And then, even in 2010, the most important factor in choosing an agent is finding one who is honest and trustworthy. Not one who knows everything about everything in real estate, not one who's flashy, not one who has a bunch of designations next to their name. Buyers want somebody they can trust. Is that surprising? Well, if they are looking for somebody who they can actually establish a relationship with and who will be responsive to their wants and needs, doesn't it follow that they would have to trust that person as well? Of course it does. They are putting their trust in somebody because they need somebody who will guide them down the path to home ownership. And they are not willing to start down that path with somebody they don't trust. Again, not like the old days when you just "bought a house from the local Realtor." Buyers are much more sophisticated these days and they want the same rights that sellers have always had. They want an agent who is working for them, not just with them.

Monday, November 22, 2010

Buying a Home? Use an Exclusive Buyer's Agent

I was eventually going to break down different types of "agency" and "representation" offered to people who choose to buy a home. However, I feel this video does a better job of explaining "representation" for home buyers than anything I could have put in writing. This video is from NAEBA, the National Association of Exclusive Buyer Agents, a group that I have been a member of since 1997. They are an ADVOCATE for home buyer's rights. Watch the entire video, it really breaks down how having your "own" agent will protect you and why its not just a good idea, It's necessary.!/video/video.php?v=1599654625844&oid=45574398770&comments

Tuesday, November 16, 2010

Another One Bites the Dust

I've been in real estate for some time now yet it never ceases to amaze me what kind of shenanigans go on in some circles within the industry. Yeah, we've all heard the jokes about Realtors, some that are true, but most Realtors are upstanding individuals, possibly even former Boy Scouts or Brownies.

And then there are the others. The scammers. The shady ones. The opportunists gone wild. Yep, our industry has them. Of course, out of 1,000,000 Realtors nationwide you know that there have to be a few bad apples.

So every few years a handful of people get arrested locally in some type of real estate scheme. I've know OF many of the Realtors that have been arrested and/or convicted but I don't know any of them personally. I haven't transacted business with any of them and I don't have any ties to their co-conspirators. Maybe I stay away from things that just don't feel right, or maybe I'm just lucky.

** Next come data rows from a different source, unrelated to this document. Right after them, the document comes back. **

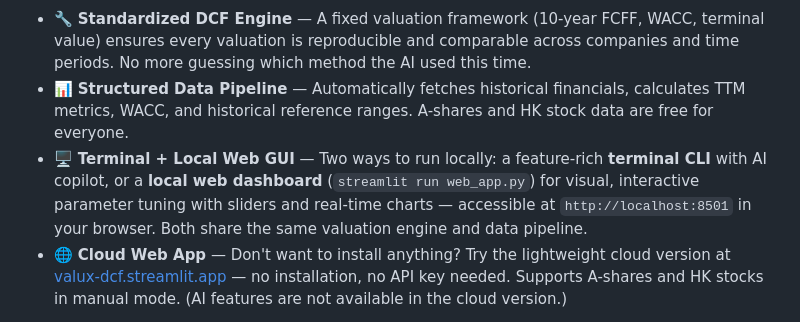
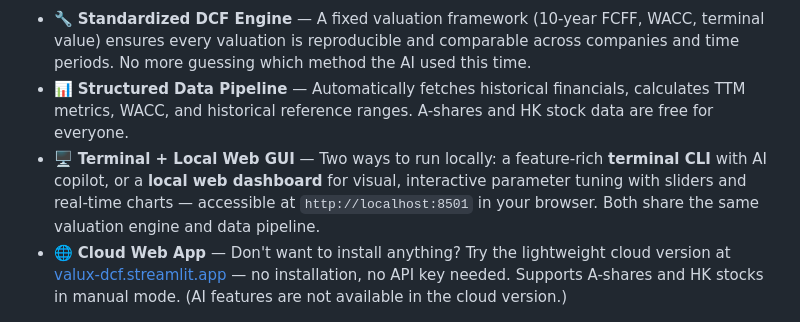
Before and after one commit to alanhewenyu/ValuX, a Markdown page: README.md, the part around the change. Rendered like a GitHub page.

```diff
--- a/README.md
+++ b/README.md
@@ -22,7 +22,7 @@ ValuX is an AI-powered stock valuation tool built on a **standardized DCF engine
 
 - 🔧 **Standardized DCF Engine** — A fixed valuation framework (10-year FCFF, WACC, terminal value) ensures every valuation is reproducible and comparable across companies and time periods. No more guessing which method the AI used this time.
 - 📊 **Structured Data Pipeline** — Automatically fetches historical financials, calculates TTM metrics, WACC, and historical reference ranges. A-shares and HK stock data are free for everyone.
-- 🖥️ **Terminal + Local Web GUI** — Two ways to run locally: a feature-rich **terminal CLI** with AI copilot, or a **local web dashboard** (`streamlit run web_app.py`) for visual, interactive parameter tuning with sliders and real-time charts — accessible at `http://localhost:8501` in your browser. Both share the same valuation engine and data pipeline.
+- 🖥️ **Terminal + Local Web GUI** — Two ways to run locally: a feature-rich **terminal CLI** with AI copilot, or a **local web dashboard** for visual, interactive parameter tuning with sliders and real-time charts — accessible at `http://localhost:8501` in your browser. Both share the same valuation engine and data pipeline.
 - 🌐 **Cloud Web App** — Don't want to install anything? Try the lightweight cloud version at [valux-dcf.streamlit.app](https://valux-dcf.streamlit.app) — no installation, no API key needed. Supports A-shares and HK stocks in manual mode. (AI features are not available in the cloud version.)
 
 Think of it as having an equity research analyst sitting next to you: AI searches for earnings guidance, analyst consensus, and industry benchmarks, then suggests valuation parameters — but the underlying model is always rigorous, transparent, and under your control.
```
Also changed, not shown: README_zh.md (+1 -1 lines).
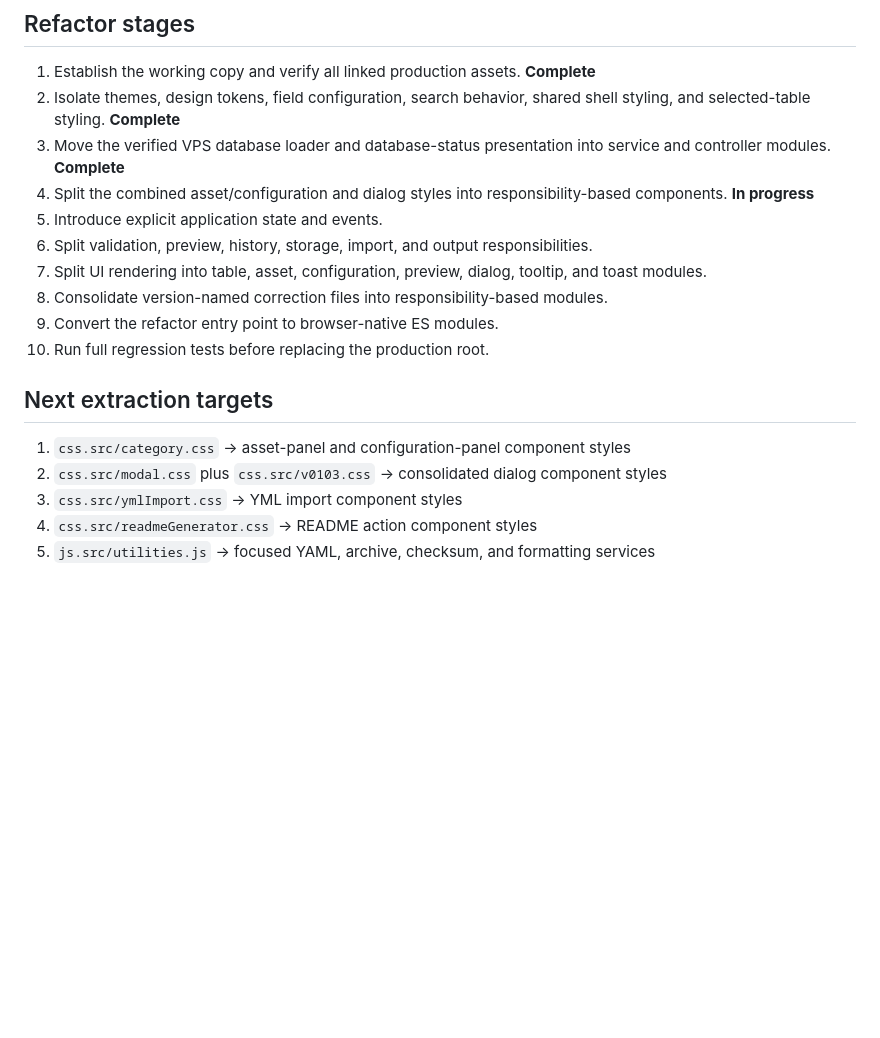
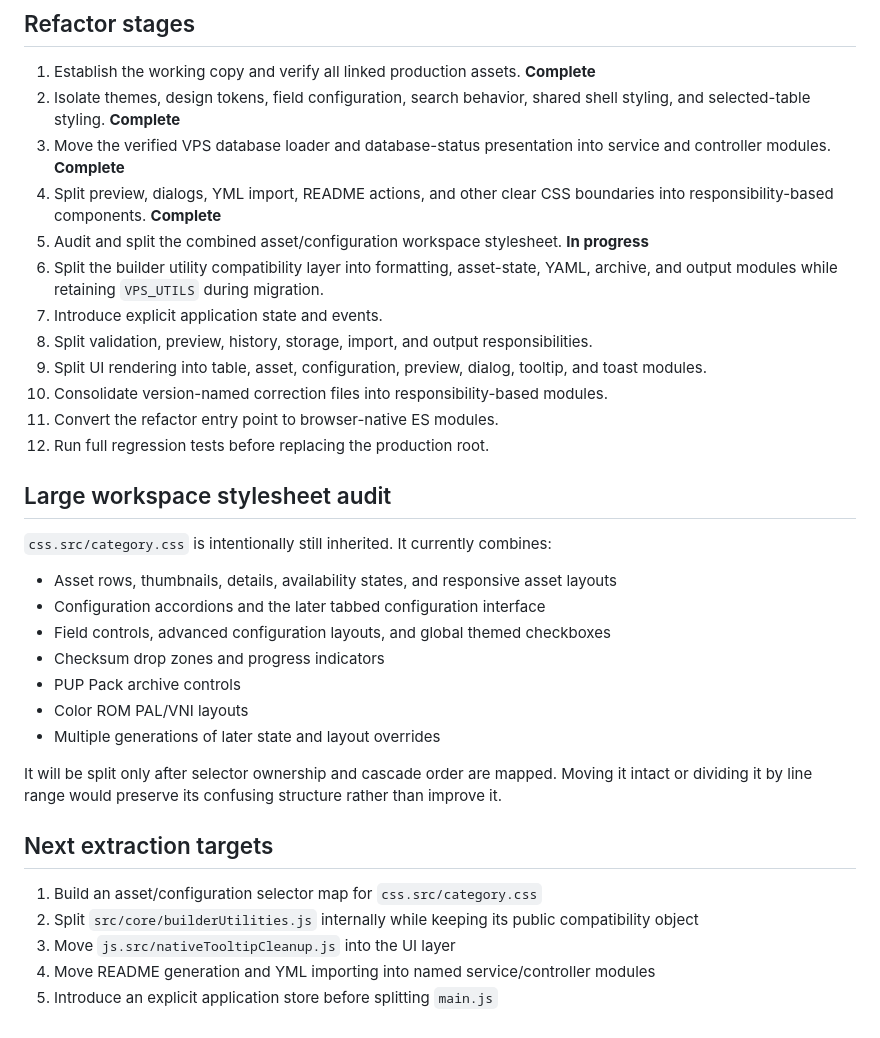
Before and after one commit to MoxAssault/MoxAssault.github.io, a Markdown page: refactor/README.md, the part around one of its changes. Drawn GitHub-style; blank space fills up the shorter version.

Commit message:
Document refactor CSS and utility progress

```diff
--- a/refactor/README.md
+++ b/refactor/README.md
@@ -78,18 +91,34 @@ The browser test verifies:
 1. Establish the working copy and verify all linked production assets. **Complete**
 2. Isolate themes, design tokens, field configuration, search behavior, shared shell styling, and selected-table styling. **Complete**
 3. Move the verified VPS database loader and database-status presentation into service and controller modules. **Complete**
-4. Split the combined asset/configuration and dialog styles into responsibility-based components. **In progress**
-5. Introduce explicit application state and events.
-6. Split validation, preview, history, storage, import, and output responsibilities.
-7. Split UI rendering into table, asset, configuration, preview, dialog, tooltip, and toast modules.
-8. Consolidate version-named correction files into responsibility-based modules.
-9. Convert the refactor entry point to browser-native ES modules.
-10. Run full regression tests before replacing the production root.
+4. Split preview, dialogs, YML import, README actions, and other clear CSS boundaries into responsibility-based components. **Complete**
+5. Audit and split the combined asset/configuration workspace stylesheet. **In progress**
+6. Split the builder utility compatibility layer into formatting, asset-state, YAML, archive, and output modules while retaining `VPS_UTILS` during migration.
+7. Introduce explicit application state and events.
+8. Split validation, preview, history, storage, import, and output responsibilities.
+9. Split UI rendering into table, asset, configuration, preview, dialog, tooltip, and toast modules.
+10. Consolidate version-named correction files into responsibility-based modules.
+11. Convert the refactor entry point to browser-native ES modules.
+12. Run full regression tests before replacing the production root.
+
+## Large workspace stylesheet audit
+
+`css.src/category.css` is intentionally still inherited. It currently combines:
+
+- Asset rows, thumbnails, details, availability states, and responsive asset layouts
+- Configuration accordions and the later tabbed configuration interface
+- Field controls, advanced configuration layouts, and global themed checkboxes
+- Checksum drop zones and progress indicators
+- PUP Pack archive controls
+- Color ROM PAL/VNI layouts
+- Multiple generations of later state and layout overrides
+
+It will be split only after selector ownership and cascade order are mapped. Moving it intact or dividing it by line range would preserve its confusing structure rather than improve it.
 
 ## Next extraction targets
 
-1. `css.src/category.css` → asset-panel and configuration-panel component styles
-2. `css.src/modal.css` plus `css.src/v0103.css` → consolidated dialog component styles
-3. `css.src/ymlImport.css` → YML import component styles
-4. `css.src/readmeGenerator.css` → README action component styles
-5. `js.src/utilities.js` → focused YAML, archive, checksum, and formatting services
+1. Build an asset/configuration selector map for `css.src/category.css`
+2. Split `src/core/builderUtilities.js` internally while keeping its public compatibility object
+3. Move `js.src/nativeTooltipCleanup.js` into the UI layer
+4. Move README generation and YML importing into named service/controller modules
+5. Introduce an explicit application store before splitting `main.js`
```
Also changed, not shown: other parts of refactor/README.md (+15 -2 lines).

Greed is usually the driving force behind most of the antics. Of course, greed can be traced to a lot of questionable activity.

There are three things that amaze me about these kinds of stories:

1. The people involved are not petty criminals and the schemes are elaborate and well-thought.
2. The greed is over-the-top. They steal and cheat in order to feed their lives of luxury.
3. They seem to think that they will never get caught but almost almost always do.

There have been several of these "rings" that have been broken up over the years. I had a friend that actually worked for one of the ring-leaders in one of them for a short time. I'm pretty sure that my friend had no idea. Or at least they haven't caught up with him yet. (I haven't seen him in years, he moved out of state)

The reason I wanted to post this is because a recent follow-up to a story about one of these incidents. One of the Realtors involved was recently sentenced to jail. Here is the initial story and the follow-up:

U.S. Justice Department

This lovely little scam involved two Realtors, a builder, the builder's wife, an accountant, and who knows who else. They were charged with money laundering, tax fraud, wire fraud, and obstruction of justice. Did they get caught? Yes. But in the meantime they defrauded people out of millions of dollars. As a Realtor I am not "happy" that my fellow Realtors are going to prison. I try not to take pleasure in the displeasure of others. However, I am glad that justice was served and people are going to pay. I hope that is a lesson to those "questionable" people in this industry who may be teetering on the edge of bad judgment. Just remember: you likely will get caught.